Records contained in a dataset

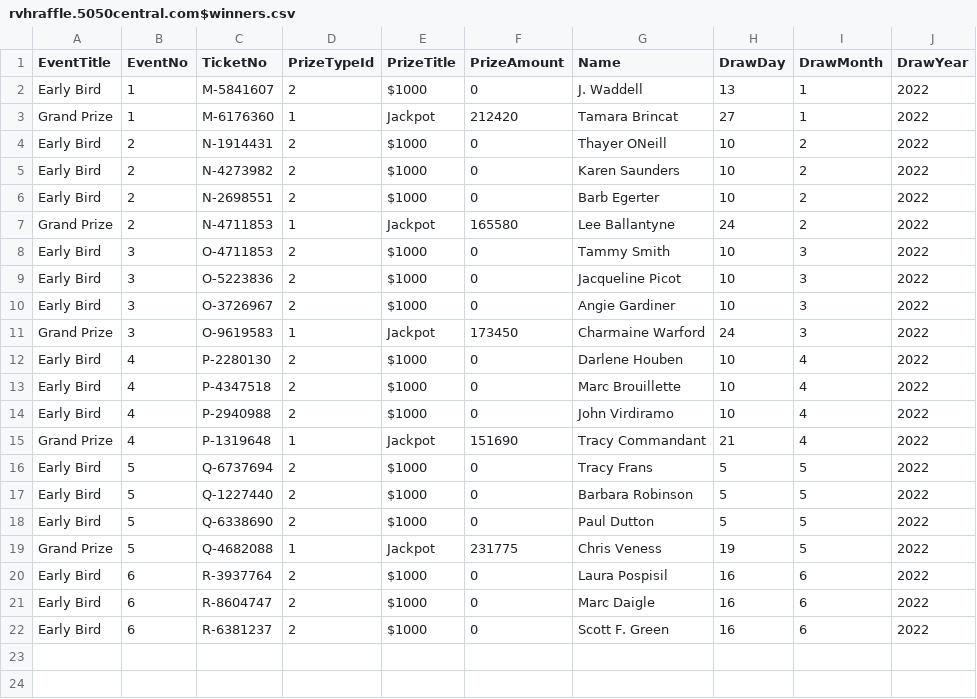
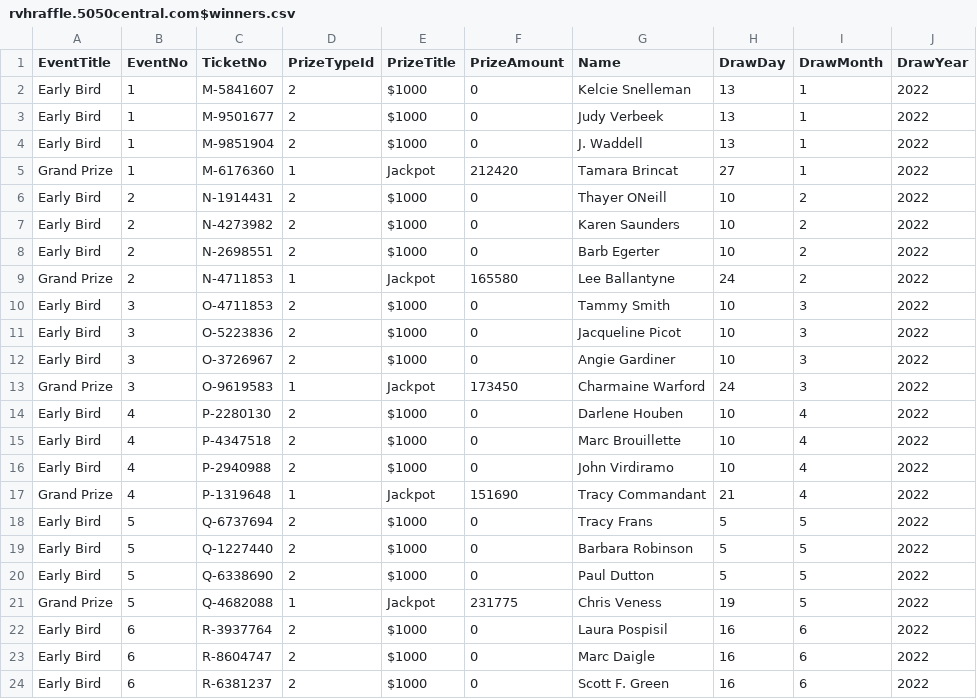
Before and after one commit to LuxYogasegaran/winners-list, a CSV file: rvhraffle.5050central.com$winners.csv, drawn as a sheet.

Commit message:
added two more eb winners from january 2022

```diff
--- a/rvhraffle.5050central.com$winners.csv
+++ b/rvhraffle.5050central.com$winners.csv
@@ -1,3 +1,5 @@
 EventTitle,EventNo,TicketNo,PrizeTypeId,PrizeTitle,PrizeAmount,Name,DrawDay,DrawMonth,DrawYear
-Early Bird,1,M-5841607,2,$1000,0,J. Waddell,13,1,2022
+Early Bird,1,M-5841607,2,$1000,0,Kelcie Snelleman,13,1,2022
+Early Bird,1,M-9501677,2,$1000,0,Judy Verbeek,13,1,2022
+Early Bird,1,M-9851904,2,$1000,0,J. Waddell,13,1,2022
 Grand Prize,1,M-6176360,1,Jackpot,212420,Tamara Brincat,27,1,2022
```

==

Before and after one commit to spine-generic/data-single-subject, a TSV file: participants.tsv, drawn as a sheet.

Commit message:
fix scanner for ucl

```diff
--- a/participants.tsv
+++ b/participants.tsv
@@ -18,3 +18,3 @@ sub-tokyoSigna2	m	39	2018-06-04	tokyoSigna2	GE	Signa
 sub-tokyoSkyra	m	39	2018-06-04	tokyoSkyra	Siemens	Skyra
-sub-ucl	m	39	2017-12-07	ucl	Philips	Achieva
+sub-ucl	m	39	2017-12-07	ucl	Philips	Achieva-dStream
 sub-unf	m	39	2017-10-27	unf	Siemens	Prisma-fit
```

*WHAT IS EXPECTED*
Would you please copy all lines in the data that contain the word "Bird"?

*ANSWER FOR THE TASK*
-Early Bird,1,M-5841607,2,$1000,0,J. Waddell,13,1,2022
+Early Bird,1,M-5841607,2,$1000,0,Kelcie Snelleman,13,1,2022
+Early Bird,1,M-9501677,2,$1000,0,Judy Verbeek,13,1,2022
+Early Bird,1,M-9851904,2,$1000,0,J. Waddell,13,1,2022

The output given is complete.